# DATA FOR PROCESSING:
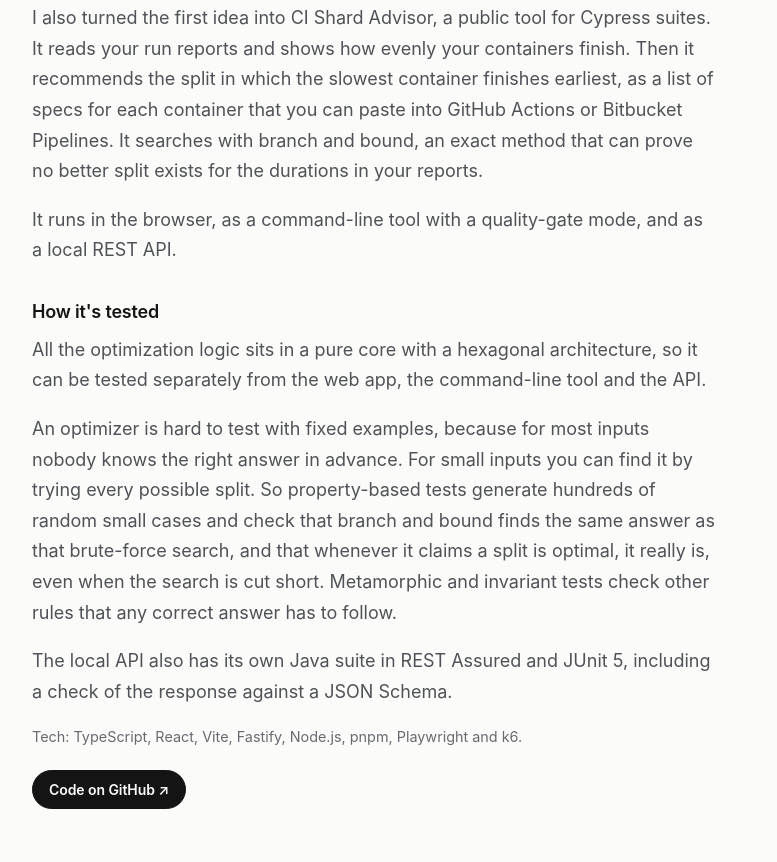
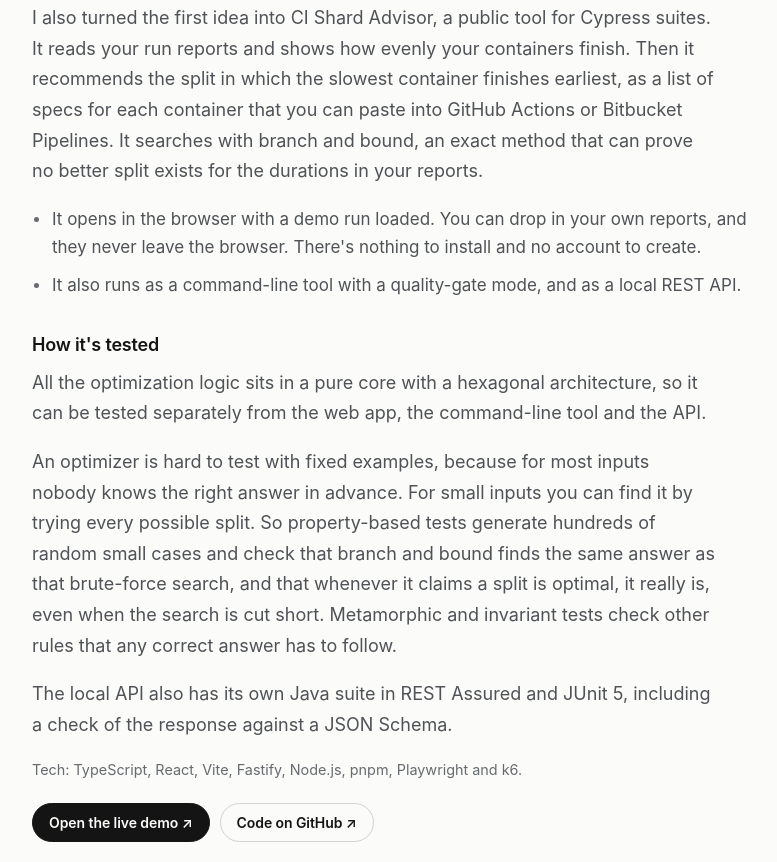
Before and after one commit to pedro-morago/portfolio, a website: page work/ci-pipeline-optimization/index.html in a window 1280 px wide. Shown: the part 4374-5236 px from the top of the page, without its empty margins (96-873 px from the left). Drawn offline with Linux system fonts and the light colour scheme.

Commit message:
Bring back the CI Shard Advisor demo link
Only the AI note was meant to go. The live demo button is back on the home card and the case page, with the case page's description of the demo.

```diff
--- a/src/content.en.json
+++ b/src/content.en.json
@@ -81,6 +81,7 @@
         "title": "CI Shard Advisor",
         "text": "I turned the pipeline idea into a public tool. It reads Cypress run reports and recommends how to split the test files across containers so that the slowest one finishes as early as possible. For most inputs nobody knows the right answer in advance, so I test its core with property-based, metamorphic and invariant tests.",
         "links": [
+          { "href": "https://pedromorago.github.io/ci-shard-advisor/", "label": "Open the live demo ↗" },
           { "href": "https://github.com/pedromorago/ci-shard-advisor", "label": "Code on GitHub ↗", "sr": " for CI Shard Advisor" }
         ]
       },
--- a/work/ci-pipeline-optimization/index.html
+++ b/work/ci-pipeline-optimization/index.html
@@ -155,14 +155,18 @@
         <section id="what-came-after">
           <h2>A public tool</h2>
           <p>I also turned the first idea into CI Shard Advisor, a public tool for Cypress suites. It reads your run reports and shows how evenly your containers finish. Then it recommends the split in which the slowest container finishes earliest, as a list of specs for each container that you can paste into GitHub Actions or Bitbucket Pipelines. It searches with branch and bound, an exact method that can prove no better split exists for the durations in your reports.</p>
-          <p>It runs in the browser, as a command-line tool with a quality-gate mode, and as a local REST API.</p>
+          <ul class="list">
+            <li>It opens in the browser with a demo run loaded. You can drop in your own reports, and they never leave the browser. There's nothing to install and no account to create.</li>
+            <li>It also runs as a command-line tool with a quality-gate mode, and as a local REST API.</li>
+          </ul>
           <h3>How it's tested</h3>
           <p>All the optimization logic sits in a pure core with a hexagonal architecture, so it can be tested separately from the web app, the command-line tool and the API.</p>
           <p>An optimizer is hard to test with fixed examples, because for most inputs nobody knows the right answer in advance. For small inputs you can find it by trying every possible split. So property-based tests generate hundreds of random small cases and check that branch and bound finds the same answer as that brute-force search, and that whenever it claims a split is optimal, it really is, even when the search is cut short. Metamorphic and invariant tests check other rules that any correct answer has to follow.</p>
           <p>The local API also has its own Java suite in REST Assured and JUnit 5, including a check of the response against a JSON Schema.</p>
           <p class="case-tech">Tech: TypeScript, React, Vite, Fastify, Node.js, pnpm, Playwright and k6.</p>
           <div class="case-actions">
-            <a href="https://github.com/pedromorago/ci-shard-advisor" class="btn btn-small btn-small-primary" target="_blank" rel="noopener">Code on GitHub <span aria-hidden="true">↗</span><span class="sr-only"> (opens in a new tab)</span></a>
+            <a href="https://pedromorago.github.io/ci-shard-advisor/" class="btn btn-small btn-small-primary" target="_blank" rel="noopener">Open the live demo <span aria-hidden="true">↗</span><span class="sr-only"> (opens in a new tab)</span></a>
+            <a href="https://github.com/pedromorago/ci-shard-advisor" class="btn btn-small" target="_blank" rel="noopener">Code on GitHub <span aria-hidden="true">↗</span><span class="sr-only"> (opens in a new tab)</span></a>
           </div>
         </section>
 
```
Also changed, not shown: index.html (+2 -1 lines), src/work/ci-pipeline-optimization.en.json (+8 -1 lines).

# INSTRUCTIONS FOR THE TASK:
Among the lines above, return those that contain the string "idea".

# RESULT OF THE TASK:
         "text": "I turned the pipeline idea into a public tool. It reads Cypress run reports and recommends how to split the test files across containers so that the slowest one finishes as early as possible. For most inputs nobody knows the right answer in advance, so I test its core with property-based, metamorphic and invariant tests.",
           <p>I also turned the first idea into CI Shard Advisor, a public tool for Cypress suites. It reads your run reports and shows how evenly your containers finish. Then it recommends the split in which the slowest container finishes earliest, as a list of specs for each container that you can paste into GitHub Actions or Bitbucket Pipelines. It searches with branch and bound, an exact method that can prove no better split exists for the durations in your reports.</p>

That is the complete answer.